No one wants to think about the end of a relationship while the wedding bells are still ringing, but unfortunately, money is still the most commonly cited cause of divorce in the United States.
Here are three reasons why combining finances after you get married might help you build a stronger marriage… though of course, not combining finances certainly doesn’t mean your relationship is doomed :-).
1. Combined Finances Makes Money a Team Effort
When you share a bank account, there’s no getting around communication. From dining out to paying the utililty bill, to saving for retirement, you have to talk about your habits, goals, and intentions with money to make sure you’re on the same page.
But it goes far deeper than that. Sharing a bank account helps put firm details to the fact that all of your goals are common goals. You fail together, you overdraft together, and if you plan properly, you succeed together! Your finances are no longer a separate challenge or indulgence — they’re a team effort that you both participate in.
2. Matched Finances Equal Matched Priorities
If you and your spouse are on the same page with how you spend and save your money, it means you also have similar priorities in life. On the other hand, if you have greatly different priorities with your money and life in general, it is a good idea for couples to discuss how their finances and priorities will work after they marry.
Even if you don’t have matched priorities, what’s important is to at least understand and acknowledge that fact. That way, if there is some sort of irreconcilable difference in priorities, you have the opportunity to discuss it before the wedding to help a couple tackle the issue straight on and determine whether or not they are capable of functioning as a unit.
3. Remove Financial Barriers to Build Intimacy
No matter what your religious perspective in marriage, in many way marriage is the process of two people becoming one team or unit. Keeping finances separate can make it feel that, even though the couple is together in lots of ways, they are not together in every way. Sharing finances with each other can often help to establish unity in all areas of your life and really approach your challenges as a single unit.
There’s no one right answer, which means that each couple needs to decide whether or not to share finances as a couple.
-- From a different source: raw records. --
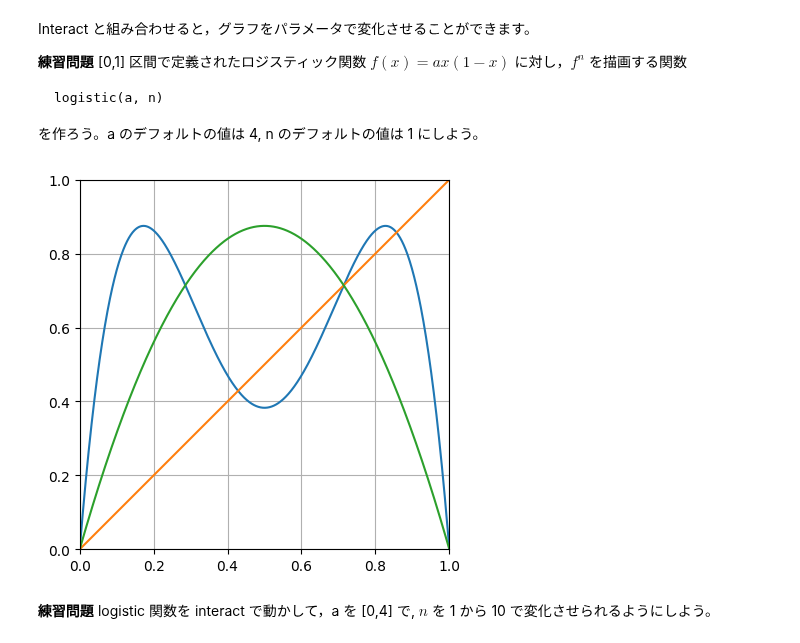
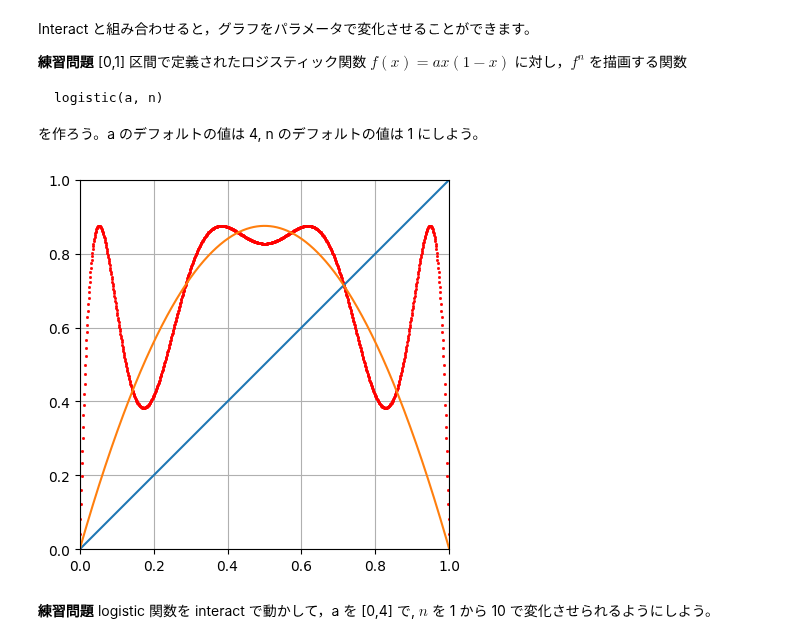
Before and after one commit to HidekiTsuiki/python, a Jupyter notebook: 8DiffEq.ipynb, the cells around one changed output. Drawn from its saved outputs; the diff is of its cells as text; code cells hidden in the pictures.

```diff
--- a/8DiffEq.ipynb
+++ b/8DiffEq.ipynb
@@ -239,25 +241,25 @@ logistic(a, n)
 # %%
 %matplotlib inline
 import numpy as np
 import matplotlib.pyplot as plt
 from ipywidgets import interact
 
 def logistic(a=4,n=1):
     plt.axis('scaled')
     plt.axis([0.0, 1.0, 0.0, 1.0])
     x = np.linspace(0, 1, 1000)
     y = x
     for i in range(n):
          y= y * (1-y) * a
     plt.grid()
-    plt.plot(x, y)
+    plt.plot(x, y, 'rs', markersize=1)
     plt.plot(x,x)
     plt.plot(x, a * x * (1-x))
     plt.show()
 
-logistic(3.5, 2)
+logistic(3.5, 3)
 # %% [output]
-[figure, old version]
+[figure, new version]
 # %% [markdown]
 **練習問題** logistic 関数を interact で動かして，a を [0,4] で, $n$ を 1 から 10 で変化させられるようにしよう。
 # %%
```
Also changed, not shown: parts of 1 cell of this notebook, 1 other file.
And make it a long conversation! There’s no such thing as talking too much about finances, priorities, and goals before you get married, because every conversation and argument you have before you get married is one less fight you will have after the wedding.
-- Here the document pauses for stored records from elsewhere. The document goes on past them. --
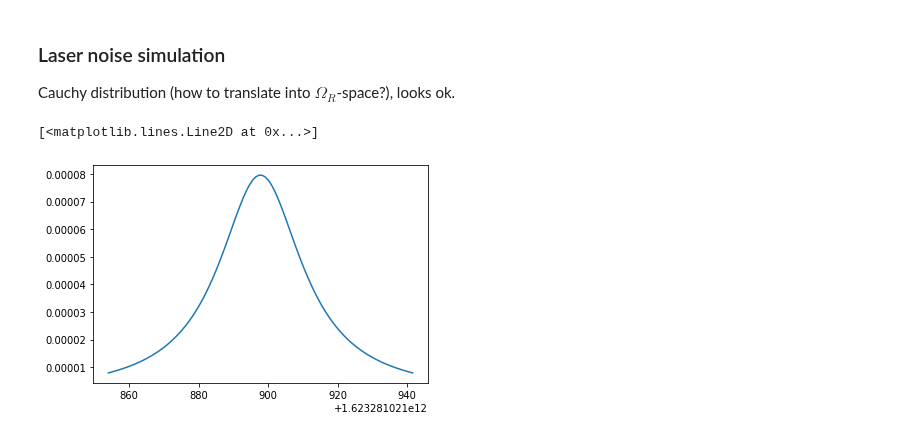
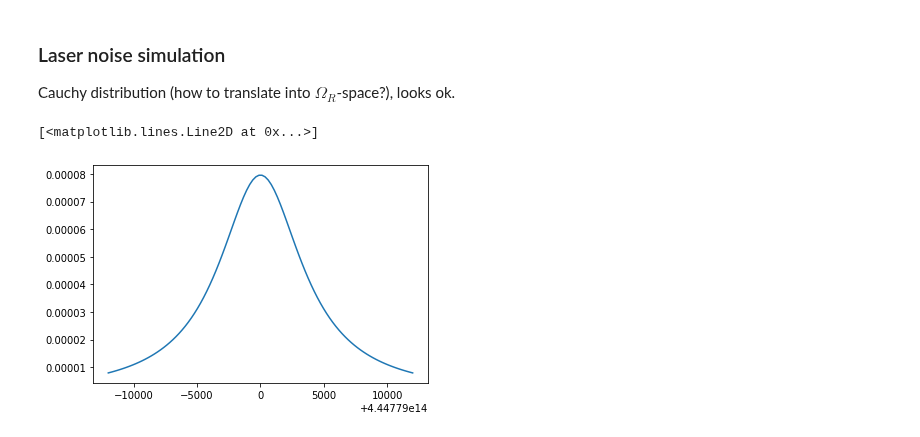
Before and after one commit to speug/srservosim, a Jupyter notebook: notebooks/servosimtests.ipynb, the cells around one changed output. Cells and saved outputs as stored; diff of their text form; code cells hidden in the pictures.

Commit message:
removed scaling factor from laser plot

```diff
--- a/notebooks/servosimtests.ipynb
+++ b/notebooks/servosimtests.ipynb
@@ -128,8 +128,8 @@ Cauchy distribution (how to translate into $\Omega_R$-space?), looks ok.
 # %%
 laser_lw = 4e3 #Hz, guess
 eta0 = 444.779e12 # transition center
 l = np.linspace(eta0 - 3*laser_lw, eta0 + 3*laser_lw, 100)
-plt.plot(l/274, cauchy.pdf(l, loc=eta0, scale=laser_lw))
+plt.plot(l, cauchy.pdf(l, loc=eta0, scale=laser_lw))
 # %% [output]
 [<matplotlib.lines.Line2D at 0x...>]
-[figure, old version]
+[figure, new version]
```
What do you think are the main benefits of sharing finances with a spouse? Do you think the benefits outweigh the perceived loss of independence?